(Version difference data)
---+---

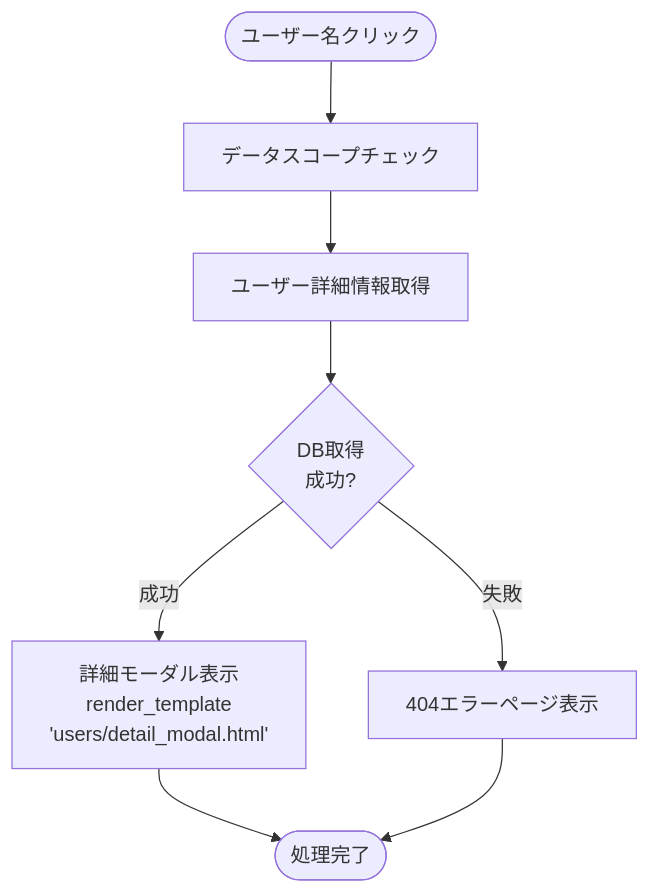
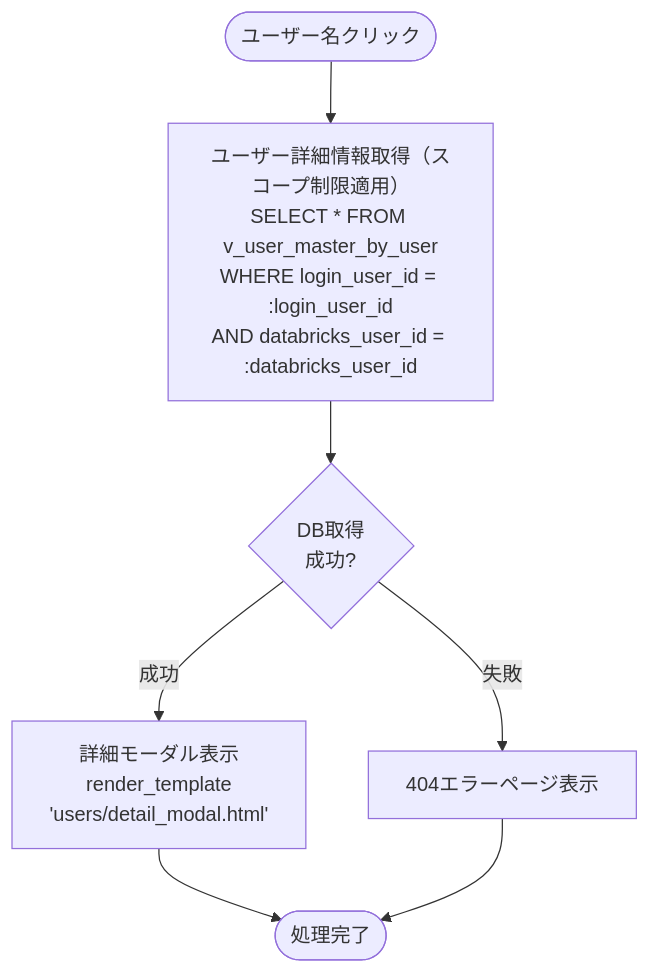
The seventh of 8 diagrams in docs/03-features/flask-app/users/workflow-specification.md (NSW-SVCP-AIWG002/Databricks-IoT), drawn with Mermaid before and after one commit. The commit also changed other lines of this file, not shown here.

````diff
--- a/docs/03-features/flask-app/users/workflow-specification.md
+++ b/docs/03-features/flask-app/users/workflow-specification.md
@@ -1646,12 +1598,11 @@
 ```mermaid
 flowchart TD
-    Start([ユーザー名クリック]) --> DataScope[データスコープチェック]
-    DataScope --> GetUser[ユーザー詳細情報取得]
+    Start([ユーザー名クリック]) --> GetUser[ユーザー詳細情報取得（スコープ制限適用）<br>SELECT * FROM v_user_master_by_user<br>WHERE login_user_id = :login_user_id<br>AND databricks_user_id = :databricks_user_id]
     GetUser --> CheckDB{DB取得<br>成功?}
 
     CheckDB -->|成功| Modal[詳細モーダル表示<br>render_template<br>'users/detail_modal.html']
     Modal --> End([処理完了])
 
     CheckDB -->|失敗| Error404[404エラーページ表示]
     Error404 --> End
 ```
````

---+---

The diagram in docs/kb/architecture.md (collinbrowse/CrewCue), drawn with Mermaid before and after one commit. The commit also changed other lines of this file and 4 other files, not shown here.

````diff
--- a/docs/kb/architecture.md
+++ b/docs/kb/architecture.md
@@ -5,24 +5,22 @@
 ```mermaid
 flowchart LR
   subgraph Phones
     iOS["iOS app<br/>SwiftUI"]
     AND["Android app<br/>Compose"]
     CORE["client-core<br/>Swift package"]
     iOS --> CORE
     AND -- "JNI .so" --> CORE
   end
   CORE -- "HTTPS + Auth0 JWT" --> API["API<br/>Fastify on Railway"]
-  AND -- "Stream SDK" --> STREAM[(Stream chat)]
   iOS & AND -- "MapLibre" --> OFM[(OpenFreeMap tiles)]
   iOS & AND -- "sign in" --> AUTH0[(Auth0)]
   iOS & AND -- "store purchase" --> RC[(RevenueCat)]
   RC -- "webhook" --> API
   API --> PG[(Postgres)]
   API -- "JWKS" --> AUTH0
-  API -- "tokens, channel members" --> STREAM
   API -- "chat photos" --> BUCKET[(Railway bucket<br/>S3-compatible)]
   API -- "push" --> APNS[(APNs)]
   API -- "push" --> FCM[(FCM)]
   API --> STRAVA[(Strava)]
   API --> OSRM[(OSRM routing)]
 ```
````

---+---

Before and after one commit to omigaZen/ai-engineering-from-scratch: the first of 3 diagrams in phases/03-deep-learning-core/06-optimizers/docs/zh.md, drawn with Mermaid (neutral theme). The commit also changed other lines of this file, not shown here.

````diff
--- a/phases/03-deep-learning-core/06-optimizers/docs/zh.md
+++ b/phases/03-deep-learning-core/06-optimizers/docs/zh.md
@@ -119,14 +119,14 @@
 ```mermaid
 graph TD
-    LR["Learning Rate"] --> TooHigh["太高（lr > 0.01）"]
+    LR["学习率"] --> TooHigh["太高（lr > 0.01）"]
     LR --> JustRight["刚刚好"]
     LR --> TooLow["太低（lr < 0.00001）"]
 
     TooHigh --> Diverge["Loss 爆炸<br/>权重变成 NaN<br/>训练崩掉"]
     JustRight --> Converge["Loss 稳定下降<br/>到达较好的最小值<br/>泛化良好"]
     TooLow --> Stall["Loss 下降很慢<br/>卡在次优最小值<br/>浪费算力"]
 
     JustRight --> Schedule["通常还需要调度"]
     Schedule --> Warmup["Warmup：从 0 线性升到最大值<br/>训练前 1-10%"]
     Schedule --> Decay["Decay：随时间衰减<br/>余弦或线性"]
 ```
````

---+---

Of all the lines in the data above, show only those that hold the word "this".

The seventh of 8 diagrams in docs/03-features/flask-app/users/workflow-specification.md (NSW-SVCP-AIWG002/Databricks-IoT), drawn with Mermaid before and after one commit. The commit also changed other lines of this file, not shown here.
The diagram in docs/kb/architecture.md (collinbrowse/CrewCue), drawn with Mermaid before and after one commit. The commit also changed other lines of this file and 4 other files, not shown here.
Before and after one commit to omigaZen/ai-engineering-from-scratch: the first of 3 diagrams in phases/03-deep-learning-core/06-optimizers/docs/zh.md, drawn with Mermaid (neutral theme). The commit also changed other lines of this file, not shown here.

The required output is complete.